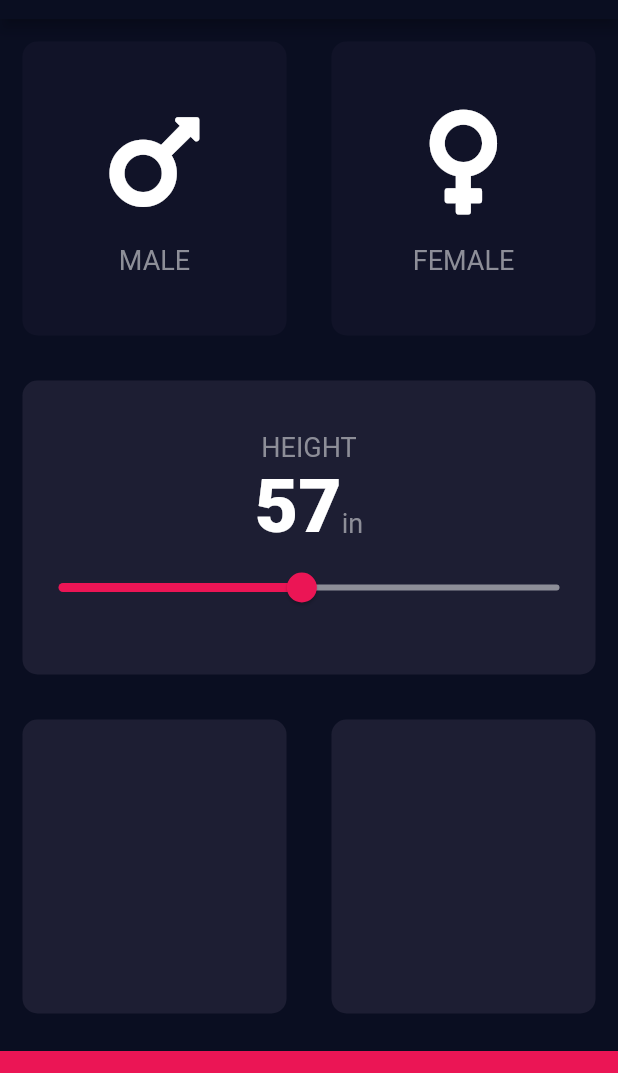
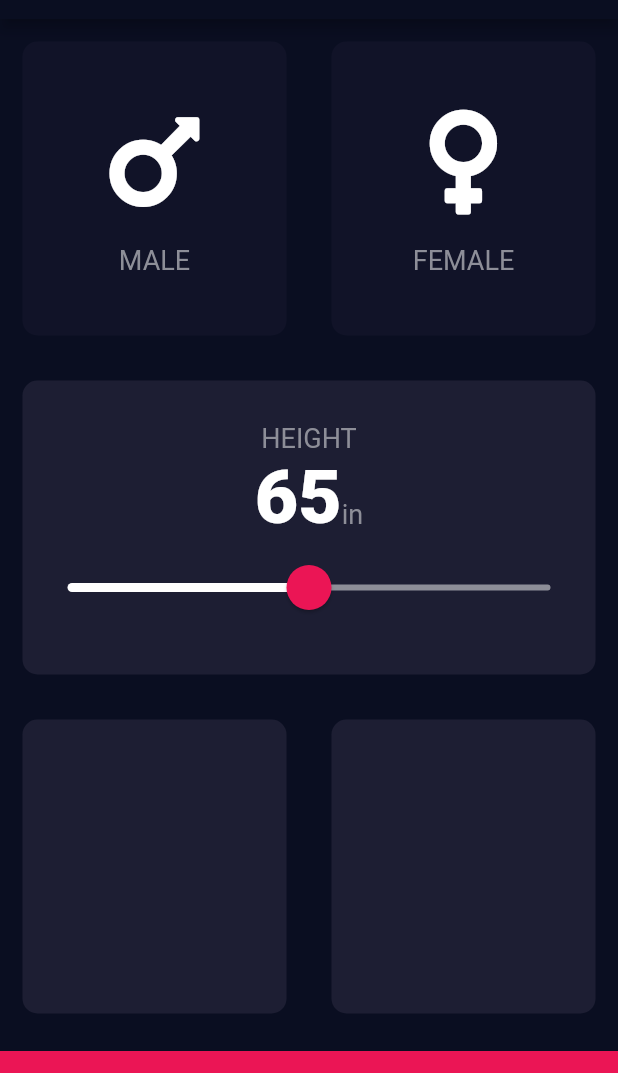
Before and after one commit to Jrod7938/bmi_calculator, a Flutter app: the screen it shows after launch, on a phone screen of 412 x 824 dp, the part 65-1138 px from its top. Run offline on Flutter 3.47's test engine with Material 2 defaults, Android fonts, the phone set to English and light mode, and no system bars; our stand-ins replace font_awesome_flutter.

Commit message:
fixed slider colors

```diff
--- a/lib/input_page.dart
+++ b/lib/input_page.dart
@@ -18,7 +18,7 @@ class InputPage extends StatefulWidget {
 
 class _InputPageState extends State<InputPage> {
   Gender selectedGender;
-  int height = 57;
+  int height = 65;
 
   @override
   Widget build(BuildContext context) {
@@ -92,17 +92,27 @@ class _InputPageState extends State<InputPage> {
                       ),
                     ],
                   ),
-                  Slider(
+                  SliderTheme(
+                    data: SliderTheme.of(context).copyWith(
+                      inactiveTrackColor: Color(0xFF8D8E98),
+                      activeTrackColor: Colors.white,
+                      thumbColor: Color(0xFFEB1555),
+                      overlayColor: Color(0x29EB1555),
+                      thumbShape:
+                          RoundSliderThumbShape(enabledThumbRadius: 15.0),
+                      overlayShape:
+                          RoundSliderOverlayShape(overlayRadius: 30.0),
+                    ),
+                    child: Slider(
                       value: height.toDouble(),
                       min: 40.0,
-                    max: 75.0,
-                    activeColor: Color(0xFFEB1555),
-                    inactiveColor: Color(0xFF8D8E98),
+                      max: 90.0,
                       onChanged: (double newValue) {
                         setState(() {
                           height = newValue.round();
                         });
                       },
+                    ),
                   ),
                 ],
               ),
```
Lines whose indentation alone changed are shown as unchanged.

GOAL OF THE EXERCISE =
Pull every line with the word "SliderTheme" from the data.

RESULT OF THE TASK =
+                  SliderTheme(
+                    data: SliderTheme.of(context).copyWith(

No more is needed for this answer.